So…what happened if a blockade runner was captured? What happened to the ship? The crew? And what would a captain do to prevent capture?
Today, we’ll continue our discussion of blockade runners bringing supplies to the Confederacy during the Civil War, focusing on a relatively common circumstance, but one that every Southern captain wanted to avoid. A captured ship meant loss of supplies entering the Southern states and loss of profit for the owners, captain, and crew. Continue reading →
I don’t know how you envision blockade runners, but I know before I started studying I assumed they were sailing ships. I don’t really know why I thought that, and it was quite a learning revolution as I started exploring the details of these ships.
Blockade Runners were steamships. And some of the cutting edge technology of their day was incorporated into their design. You know how we think of stealth ships today (wow, amazing technology)? That’s kind of how designers felt about the new ships running the Union blockade. But – just to be perfectly clear – blockade runners were not stealth!
I’ve collected some interesting details about the construction of the some of the most “techy” blockade runners to sail the Atlantic: where they were built, their fuel, their speed, and their size. Continue reading →
It’s time to focus on some aspects of maritime history during the American Civil War. We’ll spend the rest of the year (on Wednesdays) taking about Blockade Runners – their voyages, international politics, ships, captains and crew, and other aspects of these “secretive” merchant vessels.

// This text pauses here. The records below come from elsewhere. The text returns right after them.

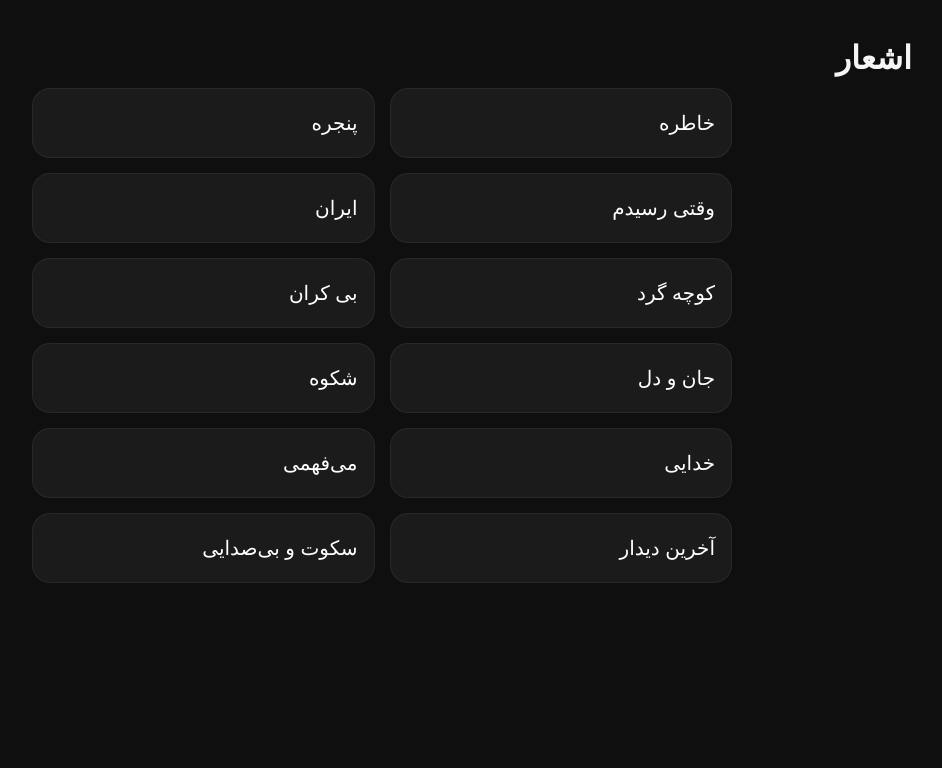
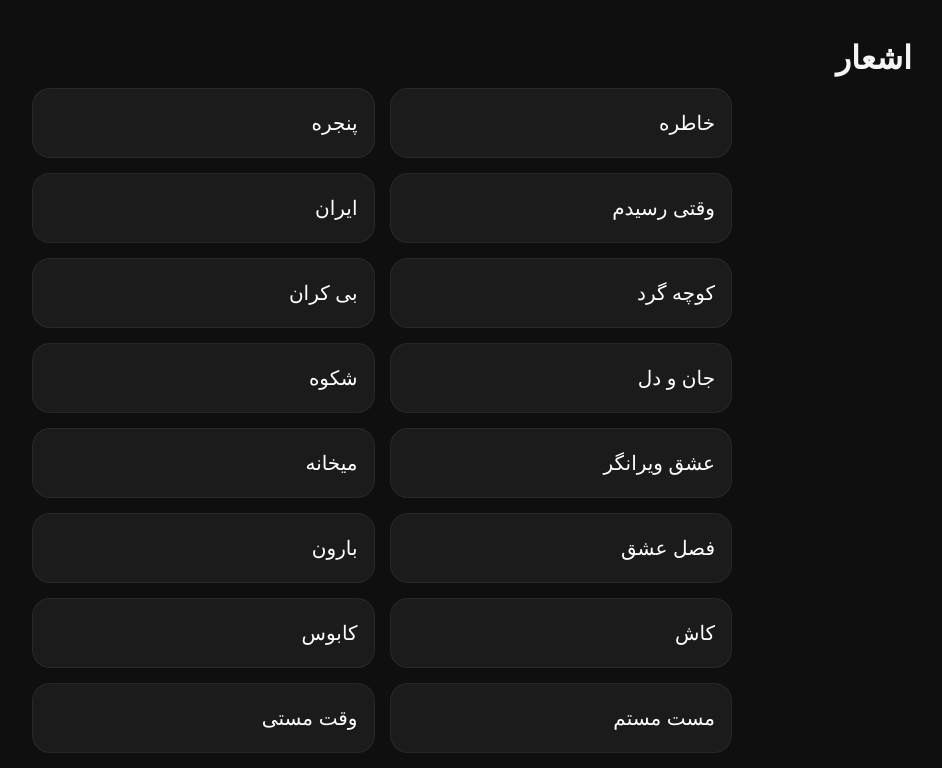
Before and after one commit to mahtaghahreman/Mahta_ghahreman, a Next.js app: page /lyrics in a window 1280 px wide. Shown: the top 768 px of the page, without its empty margins (258-1200 px from the left). Built offline with nearby package versions, Linux system fonts and the light colour scheme.

Commit message:
Update page.tsx

```diff
--- a/app/lyrics/page.tsx
+++ b/app/lyrics/page.tsx
@@ -38,6 +38,38 @@ export default function LyricsPage() {
           شکوه
         </Link>
 
+        <Link href="/lyrics/eshgh-virangar">
+          عشق ویرانگر
+        </Link>
+
+        <Link href="/lyrics/meykhaneh">
+          میخانه
+        </Link>
+
+        <Link href="/lyrics/fasle-eshgh">
+          فصل عشق
+        </Link>
+
+        <Link href="/lyrics/baroon">
+          بارون
+        </Link>
+
+        <Link href="/lyrics/kash">
+          کاش
+        </Link>
+
+        <Link href="/lyrics/kaboos">
+          کابوس
+        </Link>
+
+        <Link href="/lyrics/mast-mastam">
+          مست مستم
+        </Link>
+
+        <Link href="/lyrics/vaght-e-masti">
+          وقت مستی
+        </Link>
+
         <Link href="/lyrics/khodaei">
           خدایی
         </Link>
```
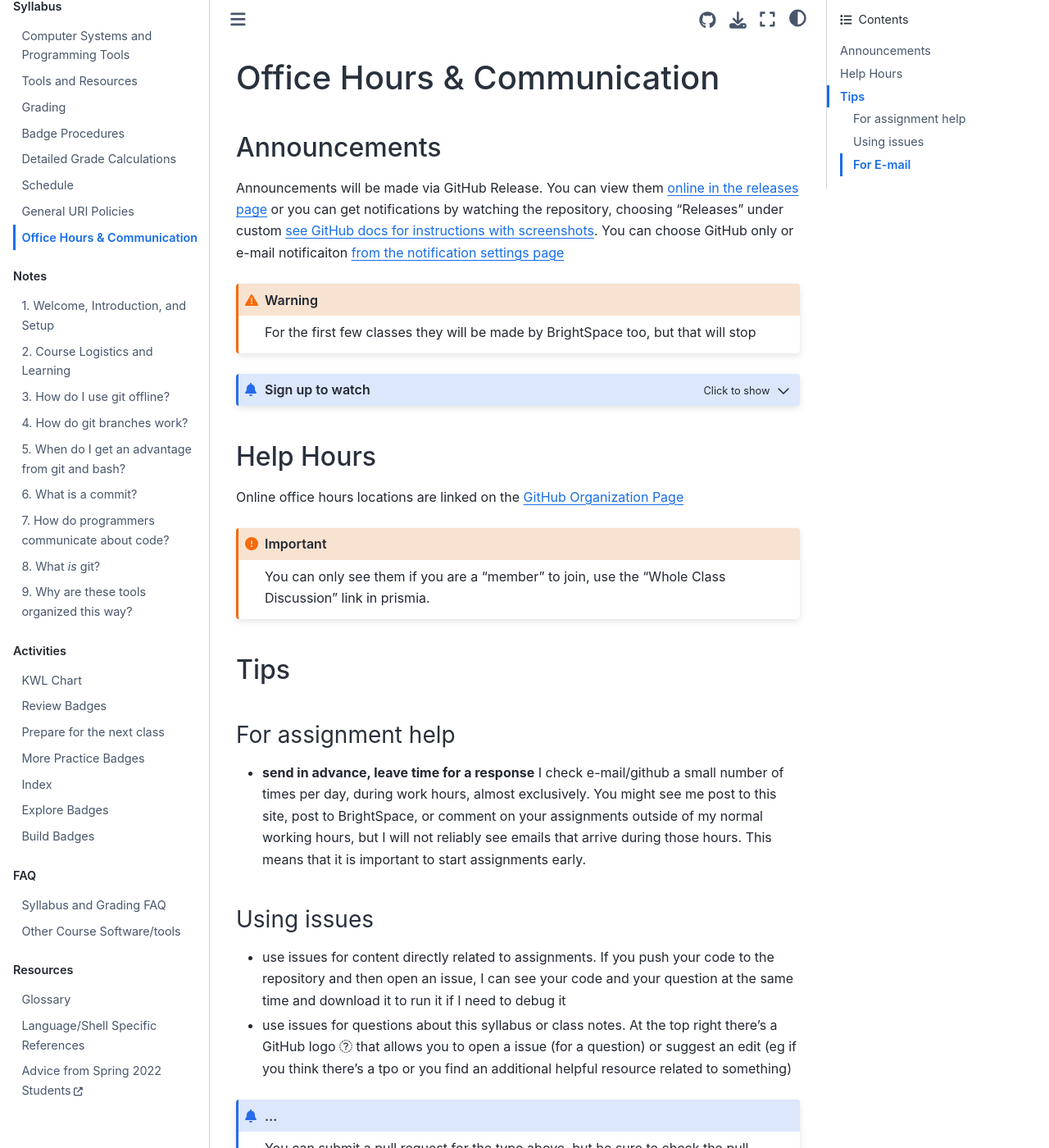
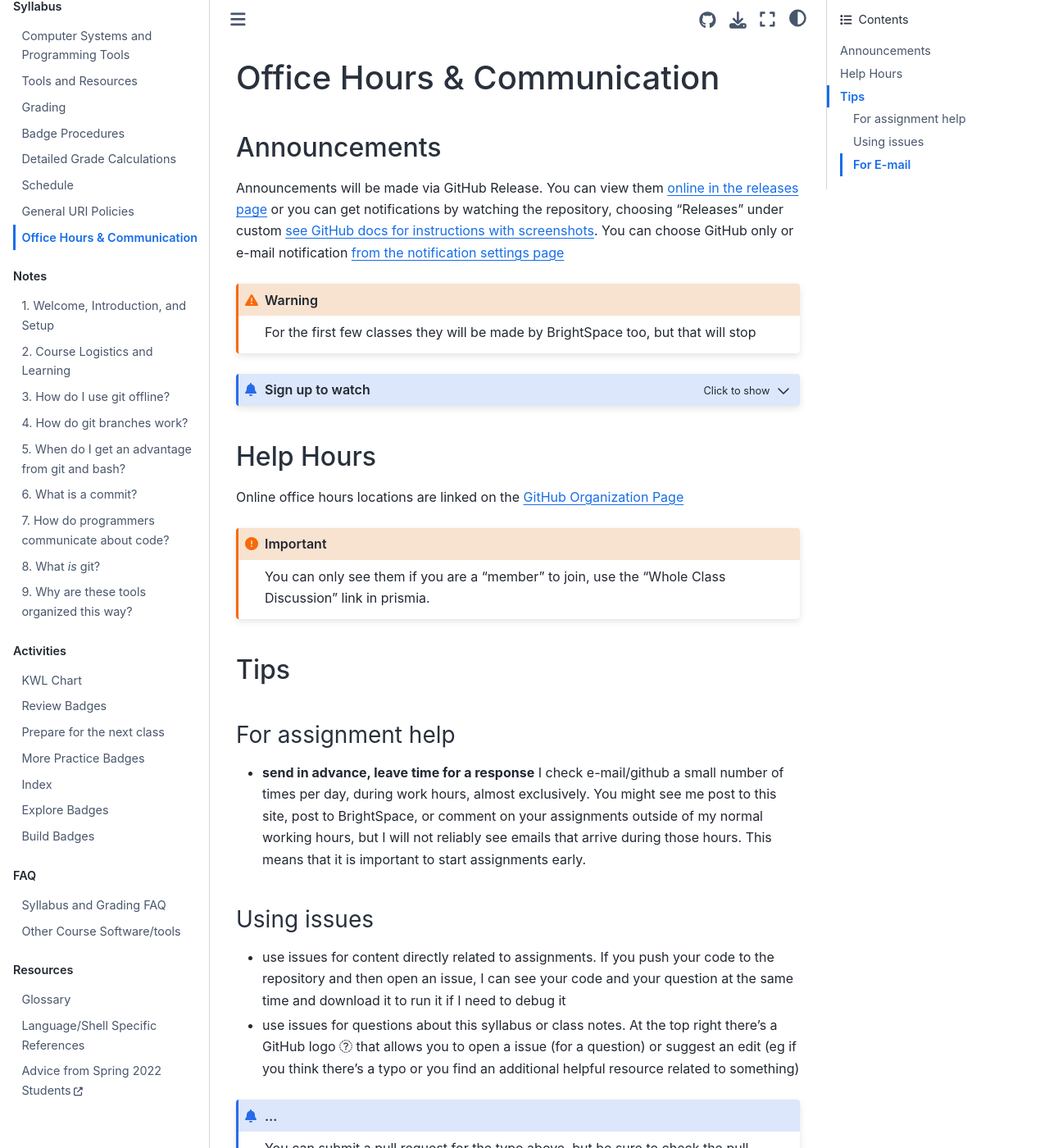
Before and after one commit to introcompsys/fall2023, a Jupyter Book: the page built from syllabus/communication.md, in a window 1280 px wide and 1400 px high. Shown: the whole window at 82% size. Built offline with Jupyter Book 1.0.4 settings and Sphinx 7.4.7 and the Sphinx Book theme 1.1.4, drawn with Linux system fonts in a browser that asks for light colours; pages that are not in the unit, such as notebooks, are missing from menus.

Commit message:
Update communication.md

````diff
--- a/syllabus/communication.md
+++ b/syllabus/communication.md
@@ -30,7 +30,7 @@ help_df = pd.read_csv('../_data/help_hours.csv')
 
 ## Announcements
 
-Announcements will be made via GitHub Release. You can view them [online in the releases page](https://github.com/introcompsys/fall2023/releases) or you can get notifications by watching the repository, choosing "Releases" under custom [see GitHub docs for instructions with screenshots](https://docs.github.com/en/account-and-profile/managing-subscriptions-and-notifications-on-github/setting-up-notifications/configuring-notifications#configuring-your-watch-settings-for-an-individual-repository). You can choose GitHub only or e-mail notificaiton [from the notification settings page](https://github.com/settings/notifications)
+Announcements will be made via GitHub Release. You can view them [online in the releases page](https://github.com/introcompsys/fall2023/releases) or you can get notifications by watching the repository, choosing "Releases" under custom [see GitHub docs for instructions with screenshots](https://docs.github.com/en/account-and-profile/managing-subscriptions-and-notifications-on-github/setting-up-notifications/configuring-notifications#configuring-your-watch-settings-for-an-individual-repository). You can choose GitHub only or e-mail notification [from the notification settings page](https://github.com/settings/notifications)
 
 ```{warning}
 For the first few classes they will be made by BrightSpace too, but that will stop
@@ -107,7 +107,7 @@ for platform, data in df.groupby('platform'):
 ### Using issues
 
 - use issues for content directly related to assignments.  If you push your code to the repository and then open an issue, I can see your code and your question at the same time and download it to run it if I need to debug it
-- use issues for questions about this syllabus or class notes. At the top right there's a GitHub logo {fa}`github` that allows you to open a issue (for a question) or suggest an edit (eg if you think there's a tpo or you find an additional helpful resource related to something)
+- use issues for questions about this syllabus or class notes. At the top right there's a GitHub logo {fa}`github` that allows you to open a issue (for a question) or suggest an edit (eg if you think there's a typo or you find an additional helpful resource related to something)
 
 
 ```{admonition} ...
````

However, in today’s blog post we’ll talk about the blockade. After-all, it’s rather hard to have a blockade runner if there is no actual blockade. So I’ve asked the five classic questions (what, when, where, why, and how) and the answers will give some anchoring information as we sail into this new topic connected to 19th Century American Maritime. Continue reading →